Work to complete:
Whenever a line in this data holds the word "shown", report that line in full.

═══ Records for the exercise

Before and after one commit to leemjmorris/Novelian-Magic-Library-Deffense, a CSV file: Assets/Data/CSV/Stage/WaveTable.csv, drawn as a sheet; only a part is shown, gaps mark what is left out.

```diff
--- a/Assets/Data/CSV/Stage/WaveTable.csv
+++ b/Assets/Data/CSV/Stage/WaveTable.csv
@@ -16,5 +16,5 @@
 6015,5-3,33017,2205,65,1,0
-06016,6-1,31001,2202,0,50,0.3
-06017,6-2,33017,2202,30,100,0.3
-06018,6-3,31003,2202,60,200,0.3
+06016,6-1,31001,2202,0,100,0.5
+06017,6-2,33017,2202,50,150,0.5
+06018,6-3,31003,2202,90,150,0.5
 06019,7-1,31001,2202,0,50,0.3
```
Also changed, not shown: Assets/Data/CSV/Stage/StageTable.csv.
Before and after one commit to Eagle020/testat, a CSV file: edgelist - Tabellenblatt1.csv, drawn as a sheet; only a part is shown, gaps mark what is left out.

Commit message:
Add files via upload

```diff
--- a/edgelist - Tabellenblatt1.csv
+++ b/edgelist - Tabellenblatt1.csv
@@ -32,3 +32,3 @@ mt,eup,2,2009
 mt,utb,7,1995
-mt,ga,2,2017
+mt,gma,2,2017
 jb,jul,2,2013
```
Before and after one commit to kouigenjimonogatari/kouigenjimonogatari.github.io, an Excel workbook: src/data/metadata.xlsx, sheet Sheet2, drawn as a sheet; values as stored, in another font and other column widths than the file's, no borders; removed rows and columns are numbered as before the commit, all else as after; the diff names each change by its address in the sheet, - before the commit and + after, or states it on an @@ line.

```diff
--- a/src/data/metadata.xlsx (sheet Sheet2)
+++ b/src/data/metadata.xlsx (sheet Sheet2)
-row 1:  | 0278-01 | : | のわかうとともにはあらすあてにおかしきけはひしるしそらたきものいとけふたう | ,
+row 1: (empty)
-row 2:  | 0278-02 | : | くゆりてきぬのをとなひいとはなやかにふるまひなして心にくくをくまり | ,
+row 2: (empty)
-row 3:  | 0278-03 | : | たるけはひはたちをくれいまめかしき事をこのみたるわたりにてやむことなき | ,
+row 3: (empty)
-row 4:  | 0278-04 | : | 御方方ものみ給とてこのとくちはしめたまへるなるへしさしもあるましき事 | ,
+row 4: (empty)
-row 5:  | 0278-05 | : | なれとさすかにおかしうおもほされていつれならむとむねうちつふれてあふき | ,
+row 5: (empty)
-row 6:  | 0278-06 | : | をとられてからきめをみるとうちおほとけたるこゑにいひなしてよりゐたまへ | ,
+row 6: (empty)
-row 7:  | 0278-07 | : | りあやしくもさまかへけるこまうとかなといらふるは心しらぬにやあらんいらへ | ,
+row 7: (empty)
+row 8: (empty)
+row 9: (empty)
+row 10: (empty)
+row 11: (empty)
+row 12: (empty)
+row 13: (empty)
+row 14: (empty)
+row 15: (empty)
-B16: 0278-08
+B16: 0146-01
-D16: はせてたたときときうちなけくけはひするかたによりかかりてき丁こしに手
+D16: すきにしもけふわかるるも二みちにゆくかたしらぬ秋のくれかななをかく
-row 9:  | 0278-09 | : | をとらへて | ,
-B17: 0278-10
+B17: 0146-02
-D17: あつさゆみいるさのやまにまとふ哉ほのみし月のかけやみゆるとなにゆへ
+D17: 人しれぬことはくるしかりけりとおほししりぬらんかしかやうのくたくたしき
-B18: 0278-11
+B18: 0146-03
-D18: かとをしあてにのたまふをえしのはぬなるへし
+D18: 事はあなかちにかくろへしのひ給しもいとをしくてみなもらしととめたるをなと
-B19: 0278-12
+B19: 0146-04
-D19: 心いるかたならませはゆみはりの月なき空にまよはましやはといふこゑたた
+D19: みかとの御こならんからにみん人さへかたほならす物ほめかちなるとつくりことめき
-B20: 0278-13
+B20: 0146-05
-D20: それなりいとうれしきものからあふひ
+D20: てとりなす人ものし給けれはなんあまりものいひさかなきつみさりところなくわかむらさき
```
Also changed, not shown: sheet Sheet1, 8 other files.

══════

Solution for this exercise:
Before and after one commit to leemjmorris/Novelian-Magic-Library-Deffense, a CSV file: Assets/Data/CSV/Stage/WaveTable.csv, drawn as a sheet; only a part is shown, gaps mark what is left out.
Also changed, not shown: Assets/Data/CSV/Stage/StageTable.csv.
Before and after one commit to Eagle020/testat, a CSV file: edgelist - Tabellenblatt1.csv, drawn as a sheet; only a part is shown, gaps mark what is left out.
Also changed, not shown: sheet Sheet1, 8 other files.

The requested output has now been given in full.